Former NWA president Howard Brody has died stemming from an infection following quadruple bypass surgery.
Brody was involved in the industry throughout his life in so many different areas but never got his big break, which was the outline of his underrated book that was released in 2009.
Brody was the youngest of six children and moved from Brooklyn to Hollywood, Florida while he was growing up.
Brody had a passion for the industry and was always on the lookout for a way to support his hobby and find full-time work. He spent time as a freelancer for WWF Magazine until they used their in-house team exclusively. After that gig, he wrote for the Gold Belt Wrestling magazine.

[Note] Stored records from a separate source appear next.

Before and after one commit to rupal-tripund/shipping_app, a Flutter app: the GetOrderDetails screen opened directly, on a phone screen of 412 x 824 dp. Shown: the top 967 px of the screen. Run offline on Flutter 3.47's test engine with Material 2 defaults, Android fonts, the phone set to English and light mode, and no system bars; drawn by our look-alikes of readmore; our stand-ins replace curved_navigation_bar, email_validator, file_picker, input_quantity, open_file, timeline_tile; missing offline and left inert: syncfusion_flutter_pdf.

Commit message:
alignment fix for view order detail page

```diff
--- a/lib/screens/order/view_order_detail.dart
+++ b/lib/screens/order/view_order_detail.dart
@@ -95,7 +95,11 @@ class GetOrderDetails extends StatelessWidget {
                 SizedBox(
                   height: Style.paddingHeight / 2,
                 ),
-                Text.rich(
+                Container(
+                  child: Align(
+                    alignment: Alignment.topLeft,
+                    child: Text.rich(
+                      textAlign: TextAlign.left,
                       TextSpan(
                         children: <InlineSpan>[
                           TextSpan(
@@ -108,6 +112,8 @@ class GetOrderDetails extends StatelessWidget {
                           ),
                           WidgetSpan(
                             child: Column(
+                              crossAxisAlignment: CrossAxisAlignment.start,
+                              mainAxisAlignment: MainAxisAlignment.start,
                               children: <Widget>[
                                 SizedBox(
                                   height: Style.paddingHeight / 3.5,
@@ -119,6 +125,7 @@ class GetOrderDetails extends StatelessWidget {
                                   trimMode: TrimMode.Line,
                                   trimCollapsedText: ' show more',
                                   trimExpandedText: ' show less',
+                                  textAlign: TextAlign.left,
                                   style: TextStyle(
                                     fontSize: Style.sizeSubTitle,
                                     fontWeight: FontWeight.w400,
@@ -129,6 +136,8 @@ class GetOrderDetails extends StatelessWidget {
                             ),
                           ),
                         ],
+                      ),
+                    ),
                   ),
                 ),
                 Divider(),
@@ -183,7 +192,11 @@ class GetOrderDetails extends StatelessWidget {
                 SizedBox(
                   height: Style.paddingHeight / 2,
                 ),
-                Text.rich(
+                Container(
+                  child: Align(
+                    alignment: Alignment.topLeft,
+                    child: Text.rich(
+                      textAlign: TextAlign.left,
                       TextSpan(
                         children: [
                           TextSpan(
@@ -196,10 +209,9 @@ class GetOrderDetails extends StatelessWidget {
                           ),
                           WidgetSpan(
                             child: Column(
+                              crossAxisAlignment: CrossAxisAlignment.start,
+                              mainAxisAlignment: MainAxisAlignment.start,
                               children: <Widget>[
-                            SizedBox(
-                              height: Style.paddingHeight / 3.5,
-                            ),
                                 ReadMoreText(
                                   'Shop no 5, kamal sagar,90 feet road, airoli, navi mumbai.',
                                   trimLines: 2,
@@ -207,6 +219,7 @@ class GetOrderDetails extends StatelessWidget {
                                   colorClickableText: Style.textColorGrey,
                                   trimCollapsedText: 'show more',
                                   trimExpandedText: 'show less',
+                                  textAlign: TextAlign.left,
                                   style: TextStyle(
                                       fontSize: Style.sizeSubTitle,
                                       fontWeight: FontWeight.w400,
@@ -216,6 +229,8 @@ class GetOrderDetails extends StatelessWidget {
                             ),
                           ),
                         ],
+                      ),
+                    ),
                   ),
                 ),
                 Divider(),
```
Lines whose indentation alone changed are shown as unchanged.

He always had a passion for writing and attempted to marry it with his other love of pro wrestling, but later shifted to the promotional side with Wild Women of Wrestling alongside Craig Cohen in 1989.
Brody got involved with Herb Abrams’ UWF to help promote their events in Florida, which did very poorly.

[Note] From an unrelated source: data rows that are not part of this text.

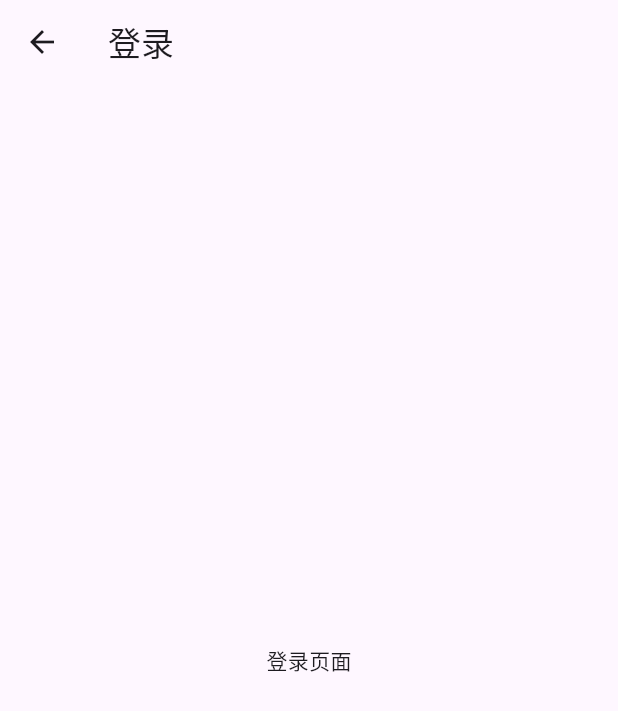
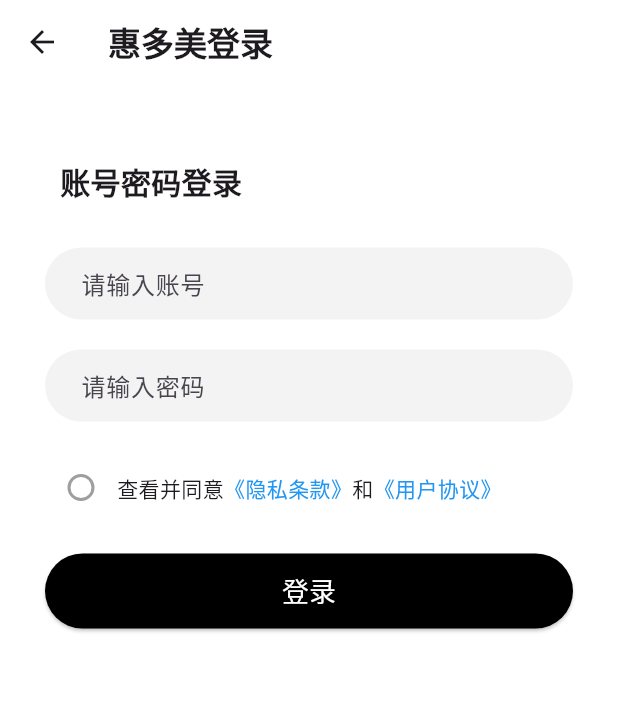
Before and after one commit to LearnTechLogic/flutter_hmshop, a Flutter app: the LoginPage screen opened by its route, on a phone screen of 412 x 824 dp. Shown: the top 711 px of the screen. Run offline on Flutter 3.47's test engine with Material 3 defaults, Android fonts, the phone set to English and light mode, and no system bars; our stand-ins replace carousel_slider, dio; network calls fail.

Commit message:
登录的页面搭建和表单校验

```diff
--- a/lib/pages/Login/index.dart
+++ b/lib/pages/Login/index.dart
@@ -1,21 +1,180 @@
-import 'package:flutter/cupertino.dart';
 import 'package:flutter/material.dart';
+import 'package:flutter_hmshop/utils/ToastUtils.dart';
 
 class LoginPage extends StatefulWidget {
-  const LoginPage({super.key});
+  LoginPage({Key? key}) : super(key: key);
 
   @override
-  State<LoginPage> createState() => _LoginPageState();
+  _LoginPageState createState() => _LoginPageState();
 }
 
 class _LoginPageState extends State<LoginPage> {
+  TextEditingController _phoneController = TextEditingController(); // 账号控制器
+  TextEditingController _codeController = TextEditingController(); // 密码控制器
+  // 用户账号Widget
+  Widget _buildPhoneTextField() {
+    return TextFormField(
+      validator: (value) {
+        if (value == null || value.isEmpty) {
+          return "手机号不能为空";
+        }
+        if (!RegExp(r"^1[3-9]\d{9}$").hasMatch(value)){
+          return "手机号格式错误";
+        }
+        return null;
+      },
+      controller: _phoneController,
+      decoration: InputDecoration(
+        contentPadding: EdgeInsets.only(left: 20), // 内容内边距
+        hintText: "请输入账号",
+        fillColor: const Color.fromRGBO(243, 243, 243, 1),
+        filled: true,
+        border: OutlineInputBorder(
+          borderSide: BorderSide.none,
+          borderRadius: BorderRadius.circular(25),
+        ),
+      ),
+    );
+  }
+
+  // 用户密码Widget
+  Widget _buildCodeTextField() {
+    return TextFormField(
+      validator: (value) {
+        if (value == null || value.isEmpty) {
+          return "密码不能为空";
+        }
+        if (!RegExp(r"^[a-zA-Z0-9_]{6-16}$").hasMatch(value)){
+          return "请输入6-16位的字母数字或者下划线";
+        }
+        return null;
+      },
+      controller: _codeController,
+      obscureText: true,
+      decoration: InputDecoration(
+        contentPadding: EdgeInsets.only(left: 20), // 内容内边距
+        hintText: "请输入密码",
+        fillColor: const Color.fromRGBO(243, 243, 243, 1),
+        filled: true,
+        border: OutlineInputBorder(
+          borderSide: BorderSide.none,
+          borderRadius: BorderRadius.circular(25),
+        ),
+      ),
+    );
+  }
+
+  // 登录按钮Widget
+  Widget _buildLoginButton() {
+    return SizedBox(
+      width: double.infinity,
+      height: 50,
+      child: ElevatedButton(
+        onPressed: () {
+          // 登录逻辑
+          if (_key.currentState!.validate()){
+            if (_isChecked) {
+
+            }else {
+              ToastUtils.showToast(context, "请先阅读并同意隐私条款和用户协议");
+            }
+          }
+        },
+        style: ElevatedButton.styleFrom(
+          backgroundColor: Colors.black,
+          shape: RoundedRectangleBorder(
+            borderRadius: BorderRadius.circular(25),
+          ),
+        ),
+        child: Text("登录", style: TextStyle(fontSize: 18, color: Colors.white)),
+      ),
+    );
+  }
+
+  bool _isChecked = false;
+  // 勾选Widget
+  Widget _buildCheckbox() {
+    return Row(
+      children: [
+        // 设置勾选为圆角
+        Checkbox(
+          value: _isChecked,
+          activeColor: Colors.black,
+          checkColor: Colors.white,
+          onChanged: (bool? value) {
+            _isChecked = value ?? false;
+            setState(() {});
+          },
+          // 设置形状
+          shape: RoundedRectangleBorder(
+            borderRadius: BorderRadius.circular(10), // 圆角大小
+          ),
+          // 可选：设置边框
+          side: BorderSide(color: Colors.grey, width: 2.0),
+        ),
+        Text.rich(
+          TextSpan(
+            children: [
+              TextSpan(text: "查看并同意"),
+              TextSpan(
+                text: "《隐私条款》",
+                style: TextStyle(color: Colors.blue),
+              ),
+              TextSpan(text: "和"),
+              TextSpan(
+                text: "《用户协议》",
+                style: TextStyle(color: Colors.blue),
+              ),
+            ],
+          ),
+        ),
+      ],
+    );
+  }
+
+  // 头部Widget
+  Widget _buildHeader() {
+    return Row(
+      children: [
+        Padding(
+          padding: EdgeInsets.only(left: 10),
+          child: Text(
+            "账号密码登录",
+            style: TextStyle(fontSize: 20, fontWeight: FontWeight.bold),
+          ),
+        ),
+      ],
+    );
+  }
+
+  final GlobalKey<FormState> _key = GlobalKey<FormState>();
   @override
   Widget build(BuildContext context) {
     return Scaffold(
       appBar: AppBar(
-        title: Text("登录"),),
-      body: Center(
-        child: Text("登录页面"),
+        title: Text("惠多美登录", style: TextStyle(fontWeight: FontWeight.bold)),
+        backgroundColor: Colors.white,
+      ),
+      body: Form(
+        key: _key,
+        child: Container(
+          padding: EdgeInsets.all(30),
+          color: Colors.white,
+          child: Column(
+            children: [
+              SizedBox(height: 20),
+              _buildHeader(),
+              SizedBox(height: 30),
+              _buildPhoneTextField(),
+              SizedBox(height: 20),
+              _buildCodeTextField(),
+              SizedBox(height: 20),
+              _buildCheckbox(),
+              SizedBox(height: 20),
+              _buildLoginButton(),
+            ],
+          ),
+        ),
       ),
     );
   }
--- a/lib/pages/Mine/index.dart
+++ b/lib/pages/Mine/index.dart
@@ -33,11 +33,16 @@
           Expanded(
             child: Column(
               crossAxisAlignment: CrossAxisAlignment.start,
-              children: const [
-                Text(
-                  '立即登录',
-                  style: TextStyle(fontSize: 18, fontWeight: FontWeight.w600),
-                ),
+              children: [
+                GestureDetector(
+                  onTap: () {
+                    Navigator.pushNamed(context, '/login');
+                  },
+                  child: Text(
+                    '立即登录',
+                    style: TextStyle(fontSize: 18, fontWeight: FontWeight.w600),
+                  )
+                )
               ],
             ),
           ),
--- a/lib/utils/ToastUtils.dart
+++ b/lib/utils/ToastUtils.dart
@@ -1,16 +1,24 @@
 import 'package:flutter/material.dart';
 
 class ToastUtils {
+  static bool showLoading = false;
   static void showToast(BuildContext context, String? message) {
+    if (showLoading) {
+      return;
+    }
+    showLoading = true;
+    Future.delayed(Duration(seconds: 3), () {
+      showLoading = false;
+    });
     ScaffoldMessenger.of(context).showSnackBar(
       SnackBar(
-          width: 120,
+          width: 180,
           shape: RoundedRectangleBorder(
             // borderRadius: BorderRadius.circular(10)
               borderRadius: BorderRadiusGeometry.circular(40)
           ),
           behavior: SnackBarBehavior.floating,
-          duration: Duration(seconds: 5),
+          duration: Duration(seconds: 3),
           content: Text(message ?? "加载中...", textAlign: TextAlign.center)
       )
     );
```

With Hiro Matsuda, the two developed a project that would become known as Ring Warriors to attempt to syndicate New Japan Pro Wrestling in the United States. In his book, Brody detailed negotiations they had with toy company Bandai for the project, which fell apart.
Later, they attempted streaming of live events in December 1997 way before it was a viable technology for consumption, and offered the first three shows for free but there wasn’t a market for the shows with that form of distribution.
In 1996, Brody succeeded Steve Rickard as president of the NWA, when the group was a shell of its former self but was still viewed as historically significant because of the letters if you grew up in the previous generation. It was during his time as president that the group briefly worked with the WWF in 1998 with Jim Cornette leading a group consisting of Jeff Jarrett and the “New” Midnight Express. Brody appeared on a segment on Raw alongside the late Dennis Coraluzzo during the program.
Brody had countless roles over the years from working on syndicating ECW, attempting to get numerous start-up projects off the ground, and being linked to countless figures and promotions throughout the year.
In 2005, he co-authored Dusty Rhodes’ autobiography, “Reflections of an American Dream” through Sports Publishing.
Perhaps his strongest contribution to the industry was the revealing and unapologetic book he released, Swimming with Piranhas Surviving the Politics of Professional Wrestling, which was released through ECW Press in November 2009.
The book is a must-read for any aspiring promoter or figure looking to navigate the pitfalls and schemes of the industry. Brody was always on the precipice of striking it big when a curveball would be thrown his way and he documented the highs and lows of his career in this book, which comes highly recommended if you can get your hands on it.
We send our condolences to the friends and family of Howard Brody.